====== Material for this exercise ======

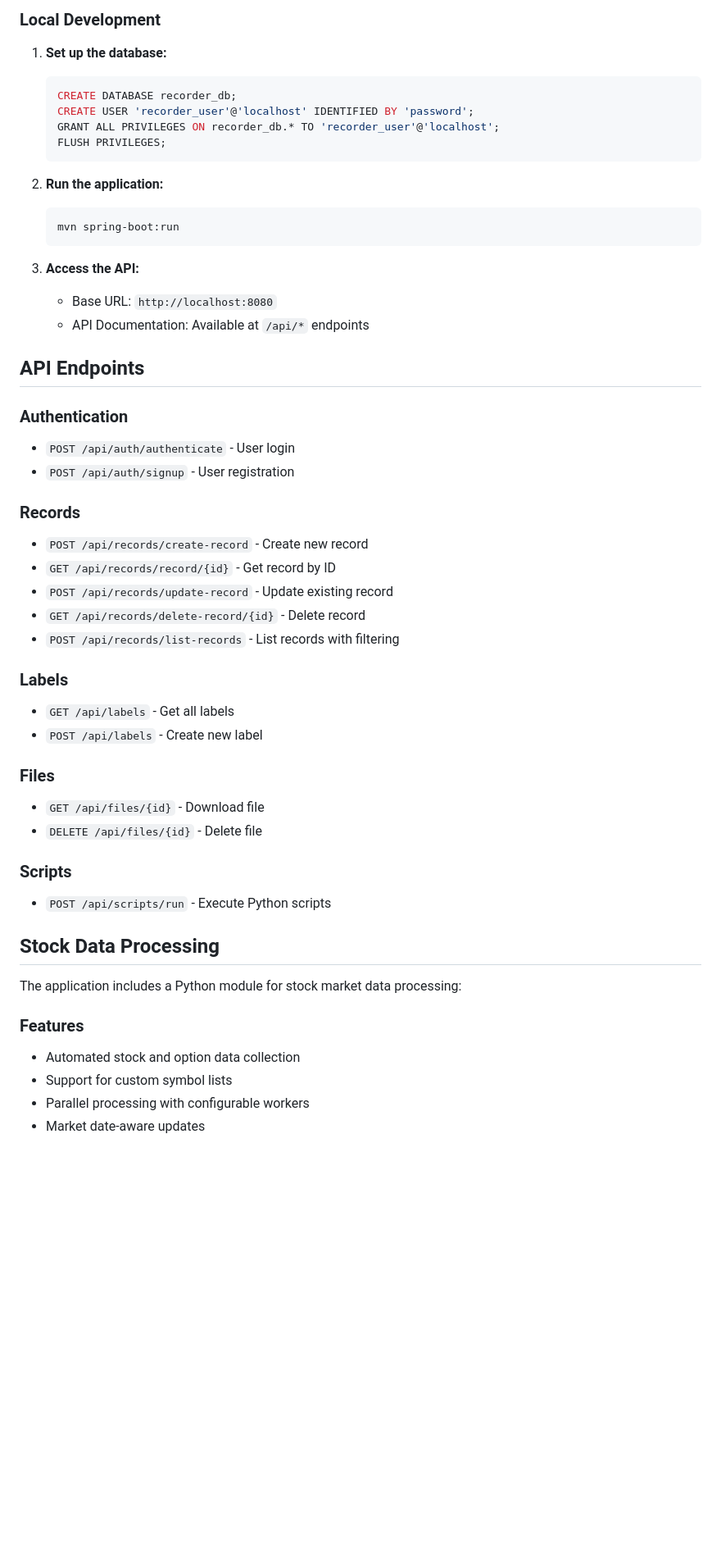
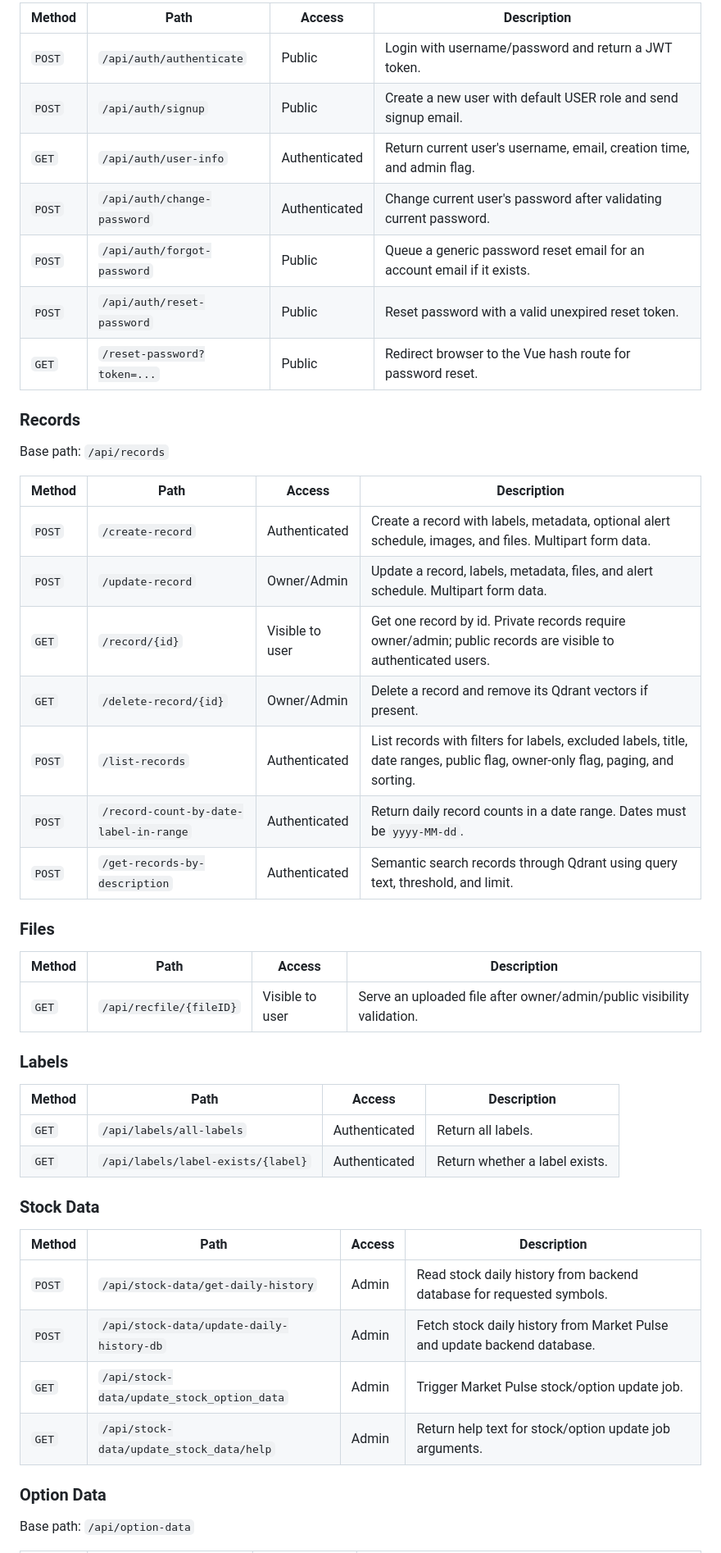
Before and after one commit to qio1112/recorder-market-pulse, a Markdown page: recorder-backend/README.md, the part around one of its changes. Shown at 82% size. Drawn GitHub-style; blank space fills up the shorter version.

````diff
--- a/recorder-backend/README.md
+++ b/recorder-backend/README.md
@@ -146,53 +61,50 @@ JWT_SECRET=your_jwt_secret_key
-### Local Development
-
-1. **Set up the database:**
-   ```sql
-   CREATE DATABASE recorder_db;
-   CREATE USER 'recorder_user'@'localhost' IDENTIFIED BY 'password';
-   GRANT ALL PRIVILEGES ON recorder_db.* TO 'recorder_user'@'localhost';
-   FLUSH PRIVILEGES;
-   ```
-
-2. **Run the application:**
-   ```bash
-   mvn spring-boot:run
-   ```
-
-3. **Access the API:**
-   - Base URL: `http://localhost:8080`
-   - API Documentation: Available at `/api/*` endpoints
-
-## API Endpoints
-
-### Authentication
-- `POST /api/auth/authenticate` - User login
-- `POST /api/auth/signup` - User registration
+| Method | Path | Access | Description |
+| --- | --- | --- | --- |
+| `POST` | `/api/auth/authenticate` | Public | Login with username/password and return a JWT token. |
+| `POST` | `/api/auth/signup` | Public | Create a new user with default USER role and send signup email. |
+| `GET` | `/api/auth/user-info` | Authenticated | Return current user's username, email, creation time, and admin flag. |
+| `POST` | `/api/auth/change-password` | Authenticated | Change current user's password after validating current password. |
+| `POST` | `/api/auth/forgot-password` | Public | Queue a generic password reset email for an account email if it exists. |
+| `POST` | `/api/auth/reset-password` | Public | Reset password with a valid unexpired reset token. |
+| `GET` | `/reset-password?token=...` | Public | Redirect browser to the Vue hash route for password reset. |
 
 ### Records
-- `POST /api/records/create-record` - Create new record
-- `GET /api/records/record/{id}` - Get record by ID
-- `POST /api/records/update-record` - Update existing record
-- `GET /api/records/delete-record/{id}` - Delete record
-- `POST /api/records/list-records` - List records with filtering
+
+Base path: `/api/records`
+
+| Method | Path | Access | Description |
+| --- | --- | --- | --- |
+| `POST` | `/create-record` | Authenticated | Create a record with labels, metadata, optional alert schedule, images, and files. Multipart form data. |
+| `POST` | `/update-record` | Owner/Admin | Update a record, labels, metadata, files, and alert schedule. Multipart form data. |
+| `GET` | `/record/{id}` | Visible to user | Get one record by id. Private records require owner/admin; public records are visible to authenticated users. |
+| `GET` | `/delete-record/{id}` | Owner/Admin | Delete a record and remove its Qdrant vectors if present. |
+| `POST` | `/list-records` | Authenticated | List records with filters for labels, excluded labels, title, date ranges, public flag, owner-only flag, paging, and sorting. |
+| `POST` | `/record-count-by-date-label-in-range` | Authenticated | Return daily record counts in a date range. Dates must be `yyyy-MM-dd`. |
+| `POST` | `/get-records-by-description` | Authenticated | Semantic search records through Qdrant using query text, threshold, and limit. |
+
+### Files
+
+| Method | Path | Access | Description |
+| --- | --- | --- | --- |
+| `GET` | `/api/recfile/{fileID}` | Visible to user | Serve an uploaded file after owner/admin/public visibility validation. |
 
 ### Labels
-- `GET /api/labels` - Get all labels
-- `POST /api/labels` - Create new label
 
-### Files
-- `GET /api/files/{id}` - Download file
-- `DELETE /api/files/{id}` - Delete file
+| Method | Path | Access | Description |
+| --- | --- | --- | --- |
+| `GET` | `/api/labels/all-labels` | Authenticated | Return all labels. |
+| `GET` | `/api/labels/label-exists/{label}` | Authenticated | Return whether a label exists. |
 
-### Scripts
-- `POST /api/scripts/run` - Execute Python scripts
+### Stock Data
 
-## Stock Data Processing
+| Method | Path | Access | Description |
+| --- | --- | --- | --- |
+| `POST` | `/api/stock-data/get-daily-history` | Admin | Read stock daily history from backend database for requested symbols. |
+| `POST` | `/api/stock-data/update-daily-history-db` | Admin | Fetch stock daily history from Market Pulse and update backend database. |
+| `GET` | `/api/stock-data/update_stock_option_data` | Admin | Trigger Market Pulse stock/option update job. |
+| `GET` | `/api/stock-data/update_stock_data/help` | Admin | Return help text for stock/option update job arguments. |
 
-The application includes a Python module for stock market data processing:
+### Option Data
 
-### Features
-- Automated stock and option data collection
-- Support for custom symbol lists
-- Parallel processing with configurable workers
-- Market date-aware updates
+Base path: `/api/option-data`
 
````
Also changed, not shown: other parts of recorder-backend/README.md (+69 -206 lines).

======

(Exercise goal): Check every line in the entries for the word "README". State how many have it, with no other text.

(Answer box): 4